Since September 12, 1980, many governments, international bodies and nongovernmental organizations have taken an extremely active interest in the human rights situation in Turkey. That date marked the third time in as many decades that the Turkish military had taken power, this time in the wake of governmental paralysis, political polarization, and an uncontrolled wave of violence and terrorism which even civilian-imposed martial law could not stem.
Still in power in 1982, the ruling generals had made it clear that power would not be returned to civilian hands until, in their view, the causes of the previous unrest had been eliminated. Political activities remained restricted, and large numbers of Turkish citizens were in prison awaiting trial on a variety of politically related charges. Allegations of serious human rights abuses were widespread.
The Commission had been urged by nongovernmental organizations, by Members of Congress, and by parliamentarians in other NATO countries, to investigate the charges of abuse. A staff delegation visited Turkey from August 22-29, 1982, and its report represented one of the first open expressions of concern about the Turkish situation by official representatives of the United States.
Since the October 1982 report, the Commission, Members of Congress, various international bodies, and a variety of private organizations have followed events there with great interest. In the past six years, certain sanctions have been applied by the international community, and have been rescinded as progress was made in im proving the human rights situation. In light of its ongoing interest m Turkey, and the concern which private organizations continue to express, the Commission felt it appropriate to visit Turkey again and to assess the situation once more.
The Commission believes that, since the previous staff report, Turkey has made impressive strides toward a full restoration of human rights and the democratic process. The past six years have seen a renewal of the national commitment to achieving democratic ideals for all Turkish citizens and patterns of tolerance have emerged. They are being strengthened by institutional reform, a citizenry largely committed to the democratic process, and by the activities of the press and various private organizations.
The Commission also believes that certain human rights problems, which often predate the 1980 military takeover, persist in Turkey. The report describes them and certain measures which are being undertaken in order to deal with them.

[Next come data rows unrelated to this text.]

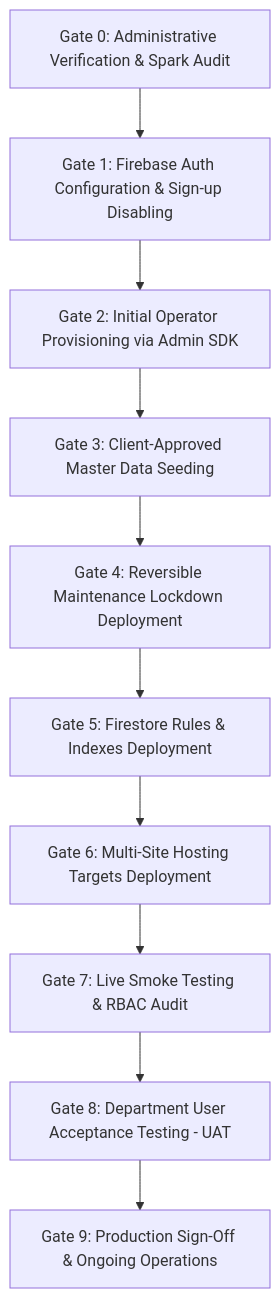
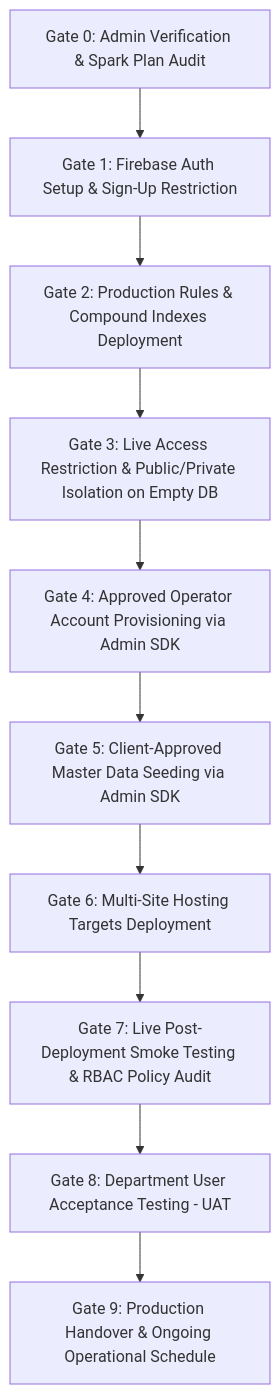
Before and after one commit to throwawaybtm/simak-diskum-v5: the second of 3 diagrams in docs/P02_ACTIVATION_PLAN.md, drawn with Mermaid. The commit also changed other lines of this file and 11 other files, not shown here.

Commit message:
docs(p02a): align activation plan, checklist, and runbooks with deterministic rules, passwordless provisioning, and sequential gates

````diff
--- a/docs/P02_ACTIVATION_PLAN.md
+++ b/docs/P02_ACTIVATION_PLAN.md
@@ -68,12 +80,12 @@
 ```mermaid
 flowchart TD
-    P0[Gate 0: Administrative Verification & Spark Audit] --> P1[Gate 1: Firebase Auth Configuration & Sign-up Disabling]
-    P1 --> P2[Gate 2: Initial Operator Provisioning via Admin SDK]
-    P2 --> P3[Gate 3: Client-Approved Master Data Seeding]
-    P3 --> P4[Gate 4: Reversible Maintenance Lockdown Deployment]
-    P4 --> P5[Gate 5: Firestore Rules & Indexes Deployment]
-    P5 --> P6[Gate 6: Multi-Site Hosting Targets Deployment]
-    P6 --> P7[Gate 7: Live Smoke Testing & RBAC Audit]
-    P7 --> P8[Gate 8: Department User Acceptance Testing - UAT]
-    P8 --> P9[Gate 9: Production Sign-Off & Ongoing Operations]
+    G0[Gate 0: Admin Verification & Spark Plan Audit] --> G1[Gate 1: Firebase Auth Setup & Sign-Up Restriction]
+    G1 --> G2[Gate 2: Production Rules & Compound Indexes Deployment]
+    G2 --> G3[Gate 3: Live Access Restriction & Public/Private Isolation on Empty DB]
+    G3 --> G4[Gate 4: Approved Operator Account Provisioning via Admin SDK]
+    G4 --> G5[Gate 5: Client-Approved Master Data Seeding via Admin SDK]
+    G5 --> G6[Gate 6: Multi-Site Hosting Targets Deployment]
+    G6 --> G7[Gate 7: Live Post-Deployment Smoke Testing & RBAC Policy Audit]
+    G7 --> G8[Gate 8: Department User Acceptance Testing - UAT]
+    G8 --> G9[Gate 9: Production Handover & Ongoing Operational Schedule]
 ```
````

This report by the staff, describing developments since the 1982 report and assessing the current state of affairs, is a product of the Commission’s continuing interest in Turkey’s progress toward full democratization. The hard-won national independence of 1923 en compassed a vision of the future which incorporated a proud historical heritage in a Western framework. The profound changes that followed required great national will and commitment. It is the Commission’s hope that the momentum of Turkish human rights improvements will be sustained. Turkey is a geographical and cultural bridge between Europe and the Middle East, and the Turkish experience may serve as a lesson for both worlds.